What I mean to ask is whether the early church father’s beliefs about who Jesus Christ is had more in common with what modern Mormons believe than what modern Catholics believe. I ask the question, because this popular website provides quotes supporting the idea that the Martyr believed the Son of God was a different God from the Father God:
On the other hand, Justin sees the Logos as a separate being from God and subordinate to him:
“For next to God, we worship and love the Logos who is out of the unbegotten and ineffable God, since also He became man for our sakes, that, becoming a partaker of our sufferings, He might also bring us healing.”
(Second Apology, 13)
“There is, and that there is said to be, another God and Lord subject to the Maker of all things who is also called an Angel, because He announces to men whatsoever the Maker of all things, above whom there is no other God, wishes to announce to them… I shall endeavour to persuade you, that He who is said to have appeared to Abraham, and to Jacob, and to Moses, and who is called God, is distinct from Him who made all things, I mean numerically, not in will.”
(Dialogue with Trypho, 56)
In chapter 129 of his Dialogue with Trypho, a Jew, Justin makes a clear distinction, indicating that the “God” he refers to as Christ, is numerically distinct, but ‘…not (different) in will…’, from another, who is “Lord of the Lord”, and causes the “God” Christ to have his power and authority. This would seem to indicate emphatically that Justin’s use of the term “God” when referring to Christ is not the same usage when referring to the Father – the Creator, and only true God, as Justin calls him in other chapters of his writings.
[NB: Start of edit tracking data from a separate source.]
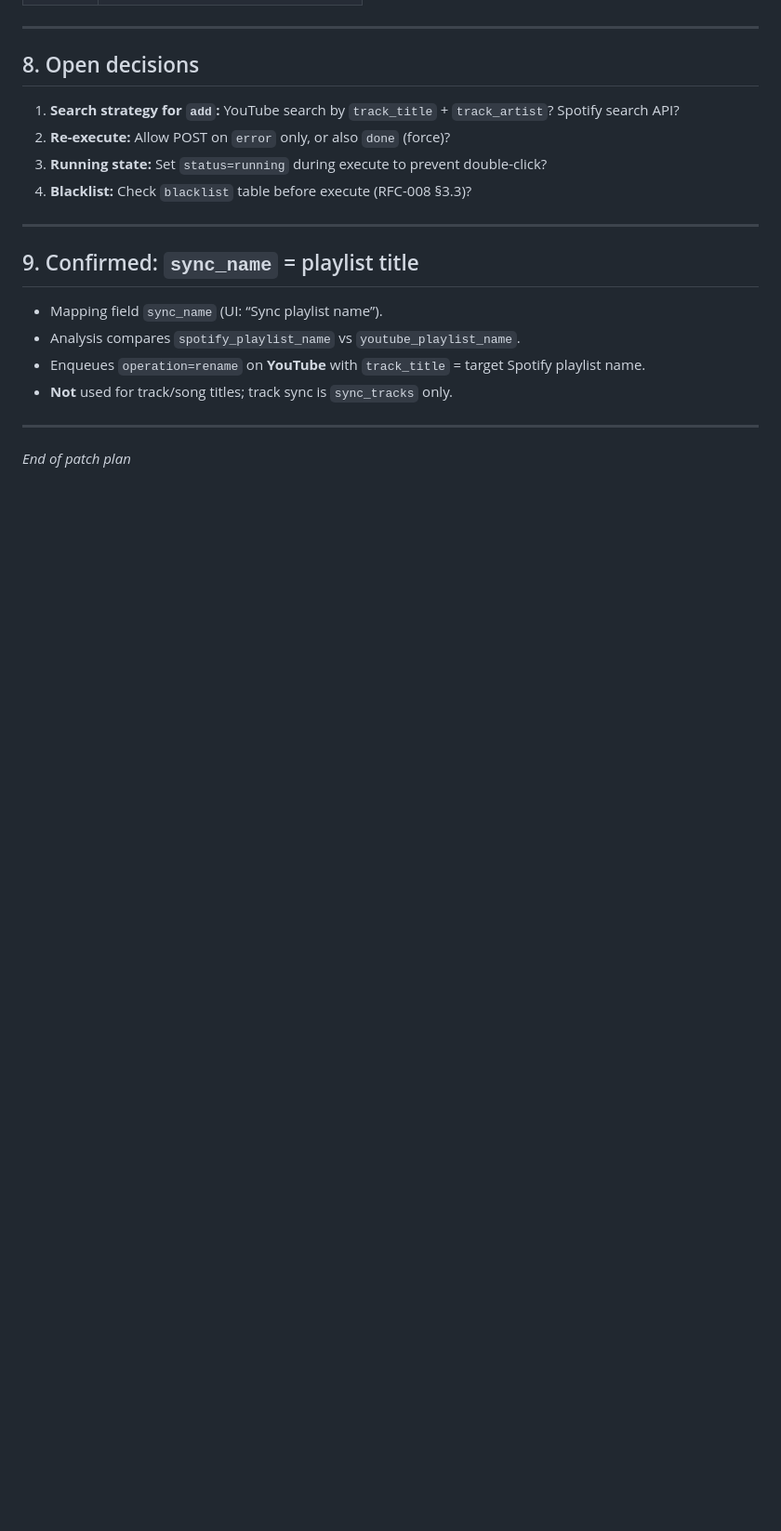
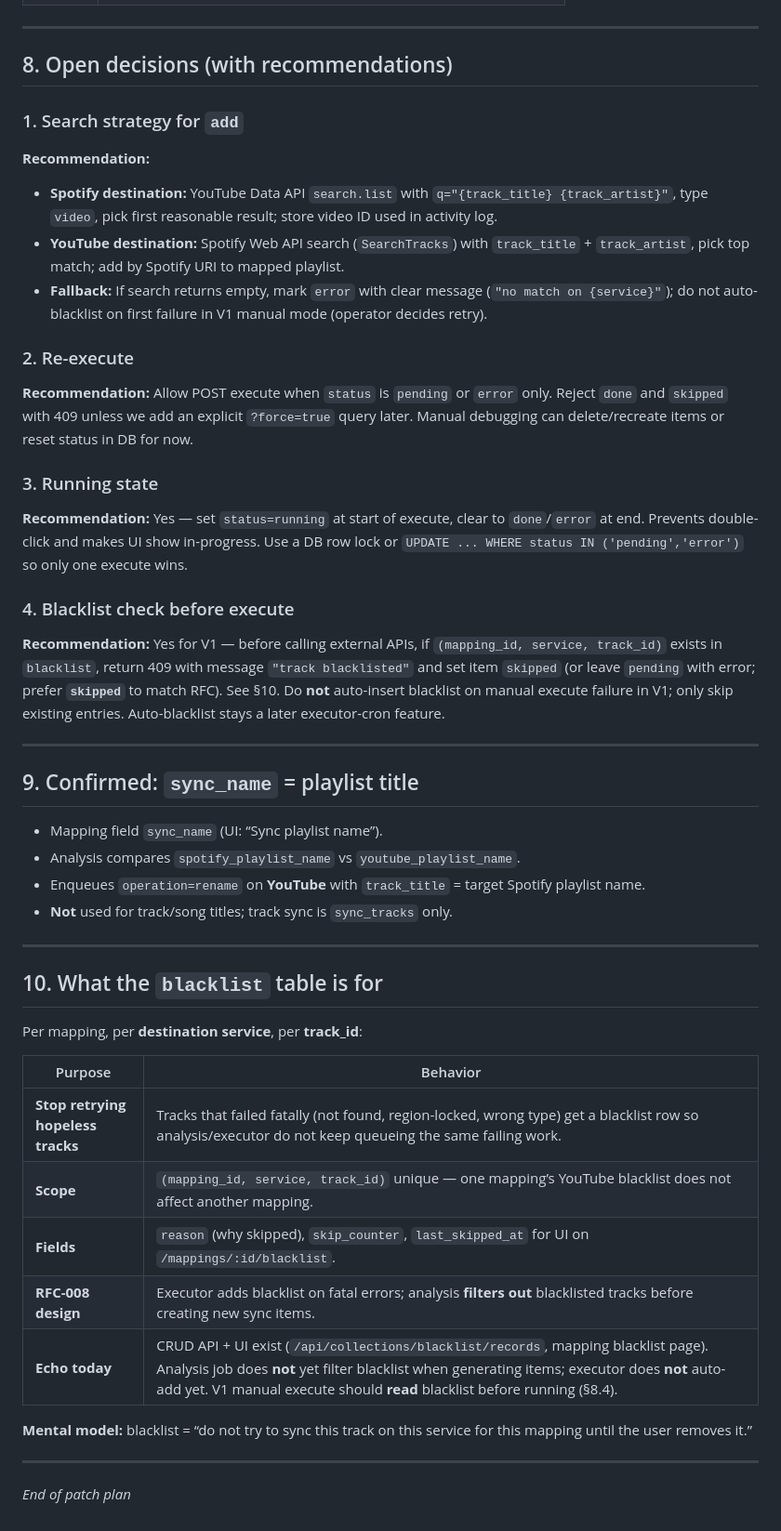
Before and after one commit to nnajiabraham/Spotube, a Markdown page: docs/handoffs/EXECUTOR_V1_MANUAL_PATCH_PLAN.md, the part around one of its changes. Shown at 93% size. GitHub-like rendering; blank space fills up the shorter version.

```diff
--- a/docs/handoffs/EXECUTOR_V1_MANUAL_PATCH_PLAN.md
+++ b/docs/handoffs/EXECUTOR_V1_MANUAL_PATCH_PLAN.md
@@ -192,12 +234,27 @@ Use browser tools on `localhost:5173/sync-queue` after implementation.
 
 ---
 
-## 8. Open decisions
+## 8. Open decisions (with recommendations)
 
-1. **Search strategy for `add`:** YouTube search by `track_title` + `track_artist`? Spotify search API?
-2. **Re-execute:** Allow POST on `error` only, or also `done` (force)?
-3. **Running state:** Set `status=running` during execute to prevent double-click?
-4. **Blacklist:** Check `blacklist` table before execute (RFC-008 §3.3)?
+### 1. Search strategy for `add`
+
+**Recommendation:**
+
+- **Spotify destination:** YouTube Data API `search.list` with `q="{track_title} {track_artist}"`, type `video`, pick first reasonable result; store video ID used in activity log.
+- **YouTube destination:** Spotify Web API search (`SearchTracks`) with `track_title` + `track_artist`, pick top match; add by Spotify URI to mapped playlist.
+- **Fallback:** If search returns empty, mark `error` with clear message (`"no match on {service}"`); do not auto-blacklist on first failure in V1 manual mode (operator decides retry).
+
+### 2. Re-execute
+
+**Recommendation:** Allow POST execute when `status` is `pending` or `error` only. Reject `done` and `skipped` with 409 unless we add an explicit `?force=true` query later. Manual debugging can delete/recreate items or reset status in DB for now.
+
+### 3. Running state
+
+**Recommendation:** Yes — set `status=running` at start of execute, clear to `done`/`error` at end. Prevents double-click and makes UI show in-progress. Use a DB row lock or `UPDATE ... WHERE status IN ('pending','error')` so only one execute wins.
+
+### 4. Blacklist check before execute
+
+**Recommendation:** Yes for V1 — before calling external APIs, if `(mapping_id, service, track_id)` exists in `blacklist`, return 409 with message `"track blacklisted"` and set item `skipped` (or leave `pending` with error; prefer **`skipped`** to match RFC). See §10. Do **not** auto-insert blacklist on manual execute failure in V1; only skip existing entries. Auto-blacklist stays a later executor-cron feature.
 
 ---
 
@@ -210,4 +267,20 @@ Use browser tools on `localhost:5173/sync-queue` after implementation.
 
 ---
 
+## 10. What the `blacklist` table is for
+
+Per mapping, per **destination service**, per **track_id**:
+
+| Purpose | Behavior |
+|---------|----------|
+| **Stop retrying hopeless tracks** | Tracks that failed fatally (not found, region-locked, wrong type) get a blacklist row so analysis/executor do not keep queueing the same failing work. |
+| **Scope** | `(mapping_id, service, track_id)` unique — one mapping’s YouTube blacklist does not affect another mapping. |
+| **Fields** | `reason` (why skipped), `skip_counter`, `last_skipped_at` for UI on `/mappings/:id/blacklist`. |
+| **RFC-008 design** | Executor adds blacklist on fatal errors; analysis **filters out** blacklisted tracks before creating new sync items. |
+| **Echo today** | CRUD API + UI exist (`/api/collections/blacklist/records`, mapping blacklist page). Analysis job does **not** yet filter blacklist when generating items; executor does **not** auto-add yet. V1 manual execute should **read** blacklist before running (§8.4). |
+
+**Mental model:** blacklist = “do not try to sync this track on this service for this mapping until the user removes it.”
+
+---
+
 *End of patch plan*
```
Also changed, not shown: other parts of docs/handoffs/EXECUTOR_V1_MANUAL_PATCH_PLAN.md (+97 -55 lines).
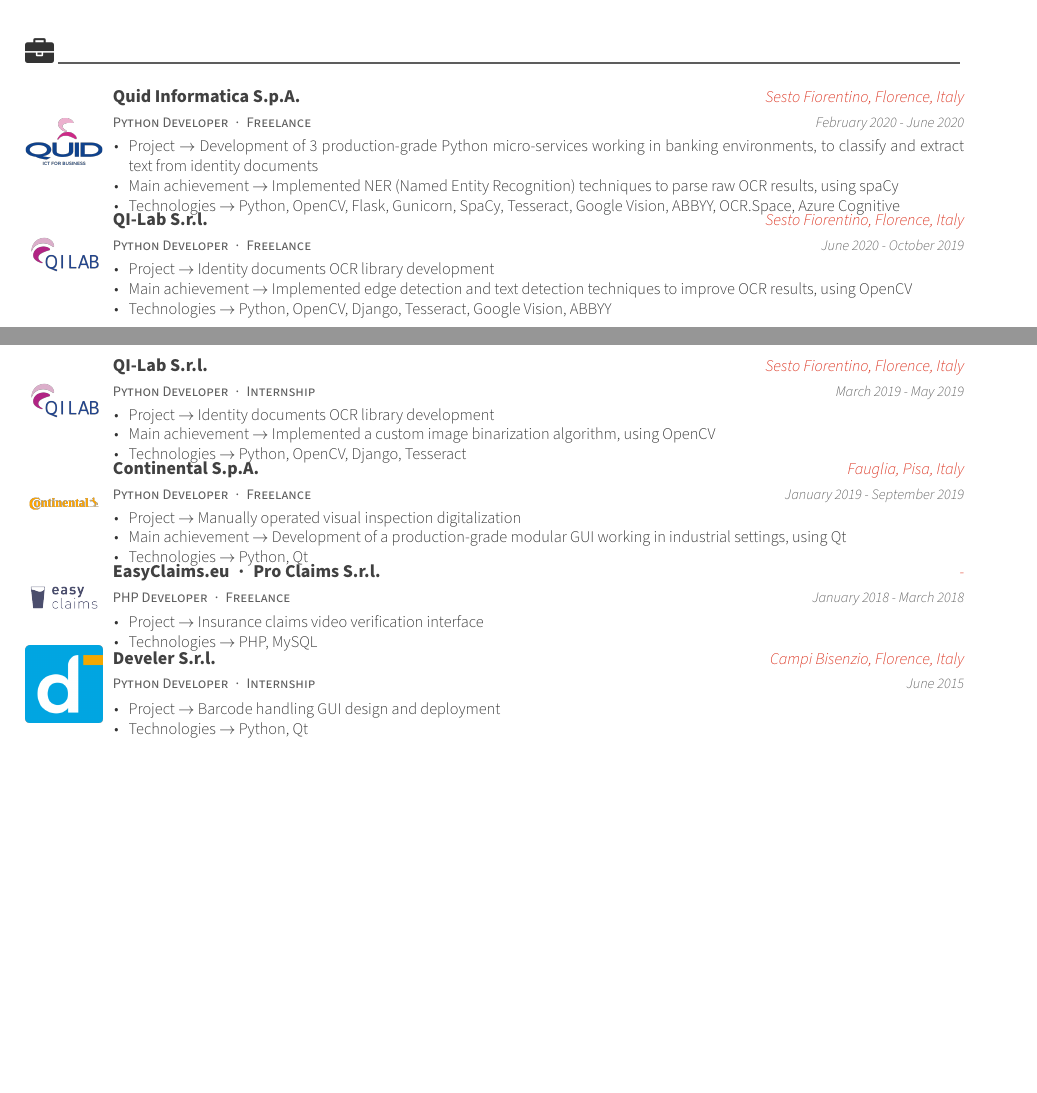
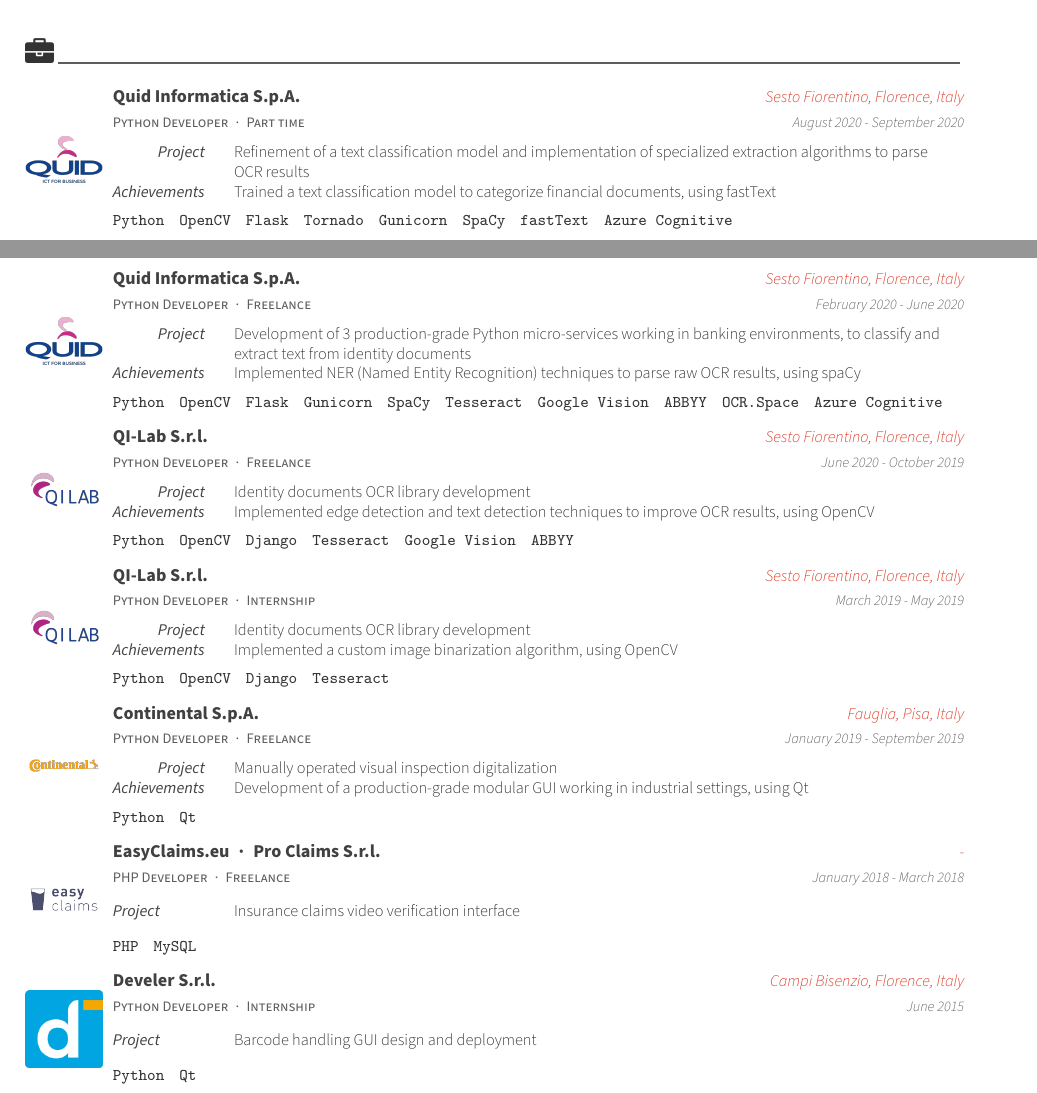
Before and after one commit to Wadaboa/cv-resume, a LaTeX CV (cv.tex, which reads cv/experience.tex, templates/awesome-cv.cls): two parts of pages 1 and 2 of 3, joined at a grey line, cut so that both start at the same text, the shorter picture padded with empty space. Compiled offline with XeLaTeX; a missing font is replaced by an installed copy or a similar font.

Commit message:
add \cvexp entry

```diff
--- a/cv/experience.tex
+++ b/cv/experience.tex
@@ -9,17 +9,28 @@
 \begin{cventries}
 
   \logocventry
+    {Python Developer{\enskip\cdotp\enskip}Part time}
+    {Quid Informatica S.p.A.}
+    {Sesto Fiorentino, Florence, Italy}
+    {August 2020 - September 2020}
+    {
+      \cvexp
+        {Refinement of a text classification model and implementation of specialized extraction algorithms to parse OCR results}
+        {Trained a text classification model to categorize financial documents, using fastText}
+        {Python, OpenCV, Flask, Tornado, Gunicorn, SpaCy, fastText, Azure Cognitive}
+    }
+    {img/quid-logo.png}
+
+  \logocventry
     {Python Developer{\enskip\cdotp\enskip}Freelance}
     {Quid Informatica S.p.A.}
     {Sesto Fiorentino, Florence, Italy}
     {February 2020 - June 2020}
     {
-      \begin{cvitems}
-        \item {Project $\rightarrow$ Development of 3 production-grade Python micro-services working in banking environments,
-               to classify and extract text from identity documents}
-        \item {Main achievement $\rightarrow$ Implemented NER (Named Entity Recognition) techniques to parse raw OCR results, using spaCy}
-        \item {Technologies $\rightarrow$ Python, OpenCV, Flask, Gunicorn, SpaCy, Tesseract, Google Vision, ABBYY, OCR.Space, Azure Cognitive}
-      \end{cvitems}
+      \cvexp
+        {Development of 3 production-grade Python micro-services working in banking environments, to classify and extract text from identity documents}
+        {Implemented NER (Named Entity Recognition) techniques to parse raw OCR results, using spaCy}
+        {Python, OpenCV, Flask, Gunicorn, SpaCy, Tesseract, Google Vision, ABBYY, OCR.Space, Azure Cognitive}
     }
     {img/quid-logo.png}
 
@@ -29,11 +40,10 @@
     {Sesto Fiorentino, Florence, Italy}
     {June 2020 - October 2019}
     {
-      \begin{cvitems}
-        \item {Project $\rightarrow$ Identity documents OCR library development}
-        \item {Main achievement $\rightarrow$ Implemented edge detection and text detection techniques to improve OCR results, using OpenCV}
-        \item {Technologies $\rightarrow$ Python, OpenCV, Django, Tesseract, Google Vision, ABBYY}
-      \end{cvitems}
+      \cvexp
+        {Identity documents OCR library development}
+        {Implemented edge detection and text detection techniques to improve OCR results, using OpenCV}
+        {Python, OpenCV, Django, Tesseract, Google Vision, ABBYY}
     }
     {img/qilab-logo.png}
 
@@ -43,11 +53,10 @@
     {Sesto Fiorentino, Florence, Italy}
     {March 2019 - May 2019}
     {
-      \begin{cvitems}
-        \item {Project $\rightarrow$ Identity documents OCR library development}
-        \item {Main achievement $\rightarrow$ Implemented a custom image binarization algorithm, using OpenCV}
-        \item {Technologies $\rightarrow$ Python, OpenCV, Django, Tesseract}
-      \end{cvitems}
+      \cvexp
+        {Identity documents OCR library development}
+        {Implemented a custom image binarization algorithm, using OpenCV}
+        {Python, OpenCV, Django, Tesseract}
     }
     {img/qilab-logo.png}
 
@@ -57,11 +66,10 @@
     {Fauglia, Pisa, Italy}
     {January 2019 - September 2019}
     {
-      \begin{cvitems}
-        \item {Project $\rightarrow$ Manually operated visual inspection digitalization}
-        \item {Main achievement $\rightarrow$ Development of a production-grade modular GUI working in industrial settings, using Qt}
-        \item {Technologies $\rightarrow$ Python, Qt}
-      \end{cvitems}
+      \cvexp
+        {Manually operated visual inspection digitalization}
+        {Development of a production-grade modular GUI working in industrial settings, using Qt}
+        {Python, Qt}
     }
     {img/continental-logo.png}
 
@@ -71,10 +79,10 @@
     {-}
     {January 2018 - March 2018}
     {
-      \begin{cvitems}
-        \item {Project $\rightarrow$ Insurance claims video verification interface}
-        \item {Technologies $\rightarrow$ PHP, MySQL}
-      \end{cvitems}
+      \cvexp
+        {Insurance claims video verification interface}
+        {}
+        {PHP, MySQL}
     }
     {img/easyclaims-logo.png}
 
@@ -84,10 +92,10 @@
     {Campi Bisenzio, Florence, Italy}
     {June 2015}
     {
-      \begin{cvitems}
-        \item {Project $\rightarrow$ Barcode handling GUI design and deployment}
-        \item {Technologies $\rightarrow$ Python, Qt}
-      \end{cvitems}
+      \cvexp
+        {Barcode handling GUI design and deployment}
+        {}
+        {Python, Qt}
     }
     {img/develer-logo.png}
 
--- a/templates/awesome-cv.cls
+++ b/templates/awesome-cv.cls
@@ -214,6 +213,10 @@
 % For elements of skill
 \newcommand*{\skilltypestyle}[1]{{\fontsize{10pt}{1em}\bodyfont\bfseries\color{darktext} #1}}
 \newcommand*{\skillsetstyle}[1]{{\fontsize{9pt}{1em}\bodyfontlight\color{text} #1}}
+
+% For elements of exp
+\newcommand*{\exptypestyle}[1]{{\fontsize{9pt}{1em}\bodyfont\itshape\color{darktext} #1}}
+\newcommand*{\expsetstyle}[1]{{\fontsize{9pt}{1em}\bodyfontlight\color{text} #1}}
 
 % For elements of the cover letter
 \newcommand*{\lettersectionstyle}[1]{{\fontsize{14pt}{1em}\bodyfont\bfseries\color{text}\@sectioncolor #1}}
```
Also changed, not shown: cv.pdf, templates/awesome-cv.cls (28 more changed lines).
“And now I shall again recite the words which I have spoken in proof of this point. When Scripture says, ‘The Lord rained fire from the Lord out of heaven,’ the prophetic word indicates that there were two in number: One upon the earth, who, it says, descended to behold the cry of Sodom; Another in heaven, who also is Lord of the Lord on earth, as He is Father and God; the cause of His power and of His being Lord and God."
(Dialogue with Trypho, 129)
Justin very clearly distinguishes the Son, or Logos, as being an Angel and an Apostle of God, but not the one true God himself, the Maker of all things, as Justin calls him. Justin confers the title of Creator only to the Father in all of his writings. There is no indication of the trinitarian doctrine, or of Christ being the “one true God”, as Justin gives this title only to the Father.